Franciscan Health’s former Michigan City hospital site on Homer Street will begin to see more patient activity soon.
System representatives rededicated the facility, which has provided services to Michigan City since 1904, with a blessing July 22. Franciscan spent $20 million to demolish several of the older campus structures and renovate the site the past several months.
The Homer Street site house Franciscan Health Michigan City Behavioral Health, a 14-bed unit, that will relocate from the current hospital and begin operations later this summer. Prenatal assistance and senior health & wellness (PACE) will begin serving patients in the fall.
Dean Mazzoni, president and CEO of Franciscan Health Michigan City, said the dedication represents the culmination of planning, discussions and work that began in 2016, when Franciscan Health, city leaders and the surrounding neighborhood began to determine the future for the campus at 301 W. Homer St.
“Through a board-approved $20 million investment, we will now have a revitalized campus that will offer much needed community programs and services,” Mazzoni said. “I would characterize our collective efforts simply as this: Promises made, promises kept – to the city, to our community and, most importantly, to our patients.”
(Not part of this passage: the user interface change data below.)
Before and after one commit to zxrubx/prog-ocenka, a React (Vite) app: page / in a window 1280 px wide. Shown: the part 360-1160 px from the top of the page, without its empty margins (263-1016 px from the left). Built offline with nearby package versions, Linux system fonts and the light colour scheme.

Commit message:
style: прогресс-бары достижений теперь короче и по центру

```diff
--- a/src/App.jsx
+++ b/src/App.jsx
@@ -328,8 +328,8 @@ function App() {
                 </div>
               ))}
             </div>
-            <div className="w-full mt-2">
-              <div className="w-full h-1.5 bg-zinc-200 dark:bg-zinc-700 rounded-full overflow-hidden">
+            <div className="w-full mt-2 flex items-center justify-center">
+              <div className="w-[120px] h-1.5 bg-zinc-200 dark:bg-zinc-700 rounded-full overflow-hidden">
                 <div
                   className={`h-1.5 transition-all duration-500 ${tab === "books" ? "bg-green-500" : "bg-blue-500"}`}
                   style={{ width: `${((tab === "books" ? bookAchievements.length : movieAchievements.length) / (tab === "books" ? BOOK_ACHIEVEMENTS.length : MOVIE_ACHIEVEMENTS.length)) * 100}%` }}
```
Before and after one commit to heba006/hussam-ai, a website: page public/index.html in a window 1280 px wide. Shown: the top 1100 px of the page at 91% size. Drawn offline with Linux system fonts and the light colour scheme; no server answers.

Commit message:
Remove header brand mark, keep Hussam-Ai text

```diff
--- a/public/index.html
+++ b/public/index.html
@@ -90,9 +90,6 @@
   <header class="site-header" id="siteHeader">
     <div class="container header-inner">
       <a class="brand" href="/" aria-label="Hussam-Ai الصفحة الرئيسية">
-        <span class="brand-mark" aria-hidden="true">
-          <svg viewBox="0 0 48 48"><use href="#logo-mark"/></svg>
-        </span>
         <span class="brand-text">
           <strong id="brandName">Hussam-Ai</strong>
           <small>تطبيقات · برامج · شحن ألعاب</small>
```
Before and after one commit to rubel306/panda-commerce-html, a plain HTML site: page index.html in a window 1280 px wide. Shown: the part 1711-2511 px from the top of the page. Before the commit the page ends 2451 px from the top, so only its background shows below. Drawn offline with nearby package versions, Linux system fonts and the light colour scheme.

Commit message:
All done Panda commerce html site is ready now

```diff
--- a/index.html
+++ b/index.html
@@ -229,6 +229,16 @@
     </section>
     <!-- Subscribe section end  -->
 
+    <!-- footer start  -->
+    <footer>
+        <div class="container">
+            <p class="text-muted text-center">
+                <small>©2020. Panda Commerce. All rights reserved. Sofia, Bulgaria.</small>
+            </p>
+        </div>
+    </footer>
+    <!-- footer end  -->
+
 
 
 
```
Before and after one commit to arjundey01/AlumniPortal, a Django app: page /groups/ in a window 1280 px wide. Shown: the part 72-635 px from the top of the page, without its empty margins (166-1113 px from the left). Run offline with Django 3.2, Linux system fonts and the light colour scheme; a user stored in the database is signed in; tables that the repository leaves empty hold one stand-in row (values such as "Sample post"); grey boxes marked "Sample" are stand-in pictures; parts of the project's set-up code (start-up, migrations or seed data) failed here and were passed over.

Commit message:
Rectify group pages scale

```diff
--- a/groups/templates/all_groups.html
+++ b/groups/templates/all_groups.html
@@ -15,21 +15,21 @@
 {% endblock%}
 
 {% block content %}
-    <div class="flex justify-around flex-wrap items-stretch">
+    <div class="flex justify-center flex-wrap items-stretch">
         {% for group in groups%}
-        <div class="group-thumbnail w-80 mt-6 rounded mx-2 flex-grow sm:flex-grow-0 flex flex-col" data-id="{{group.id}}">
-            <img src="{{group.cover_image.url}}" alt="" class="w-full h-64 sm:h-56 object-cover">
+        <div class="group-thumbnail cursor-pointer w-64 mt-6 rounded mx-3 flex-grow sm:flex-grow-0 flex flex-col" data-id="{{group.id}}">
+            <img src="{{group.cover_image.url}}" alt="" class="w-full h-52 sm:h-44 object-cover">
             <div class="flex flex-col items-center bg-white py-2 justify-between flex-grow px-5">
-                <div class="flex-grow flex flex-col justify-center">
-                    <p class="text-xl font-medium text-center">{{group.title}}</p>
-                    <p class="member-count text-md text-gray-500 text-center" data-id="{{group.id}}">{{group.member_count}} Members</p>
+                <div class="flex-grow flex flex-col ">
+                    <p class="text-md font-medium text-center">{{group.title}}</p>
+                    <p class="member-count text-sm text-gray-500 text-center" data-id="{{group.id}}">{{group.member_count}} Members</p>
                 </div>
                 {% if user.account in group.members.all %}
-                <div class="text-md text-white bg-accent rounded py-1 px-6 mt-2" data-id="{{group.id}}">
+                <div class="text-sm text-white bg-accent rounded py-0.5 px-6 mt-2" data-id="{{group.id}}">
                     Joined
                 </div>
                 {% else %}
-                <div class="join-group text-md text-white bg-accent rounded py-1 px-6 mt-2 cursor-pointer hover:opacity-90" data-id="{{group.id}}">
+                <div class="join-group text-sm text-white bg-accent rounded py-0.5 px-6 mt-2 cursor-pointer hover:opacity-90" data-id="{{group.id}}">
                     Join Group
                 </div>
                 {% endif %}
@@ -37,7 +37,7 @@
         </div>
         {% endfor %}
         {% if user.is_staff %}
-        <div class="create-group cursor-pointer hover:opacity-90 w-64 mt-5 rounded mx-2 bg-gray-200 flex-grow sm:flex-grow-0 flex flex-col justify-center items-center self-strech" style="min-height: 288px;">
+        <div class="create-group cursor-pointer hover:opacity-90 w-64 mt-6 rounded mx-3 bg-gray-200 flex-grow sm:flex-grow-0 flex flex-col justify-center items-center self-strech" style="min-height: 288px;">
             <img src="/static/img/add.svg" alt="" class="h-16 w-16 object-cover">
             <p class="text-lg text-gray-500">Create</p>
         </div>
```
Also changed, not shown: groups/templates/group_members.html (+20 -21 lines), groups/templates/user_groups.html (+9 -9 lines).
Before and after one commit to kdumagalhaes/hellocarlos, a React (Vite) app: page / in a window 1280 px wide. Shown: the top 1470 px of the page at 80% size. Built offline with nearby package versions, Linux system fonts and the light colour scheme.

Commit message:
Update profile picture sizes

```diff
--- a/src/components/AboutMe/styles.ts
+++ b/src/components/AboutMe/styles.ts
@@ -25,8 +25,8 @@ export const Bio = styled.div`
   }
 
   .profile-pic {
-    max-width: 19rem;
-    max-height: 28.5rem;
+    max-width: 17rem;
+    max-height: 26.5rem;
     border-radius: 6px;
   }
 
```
The Most Rev. Robert J. McClory, bishop of the Gary Diocese, conducted the blessing of the facility.
“It’s a sign of the commitment of Franciscan Health to the Region and to meet the needs of all those, particularly those who obviously are most in need of the healing touch of Christ,” he said.
The new Program for the All-inclusive Care for the Elderly (PACE) will provide a social gathering space for adults 55 and up from La Porte and Porter counties as well as services to coordinate their care. A PACE program at Franciscan Health Dyer currently serves Lake County residents.
The Prenatal Assistance Program will provide access to care and resources for expectant mothers who might not otherwise have access to those services. It will complement WIC, the supplemental nutrition program for women, infants, and children, which already leases space in the building.
Physician offices and other services that extend the Franciscan Health mission and address community need will round out the offerings in the remodeled property.
The relocation of Franciscan Health Michigan City’s 14-bed inpatient behavioral unit will open space in the current hospital for a medical surgical unit. Mazzoni anticipates that project will bring between 40 and 60 new jobs into the area.
Demolition is on schedule and is expected to be completed by December, system officials said.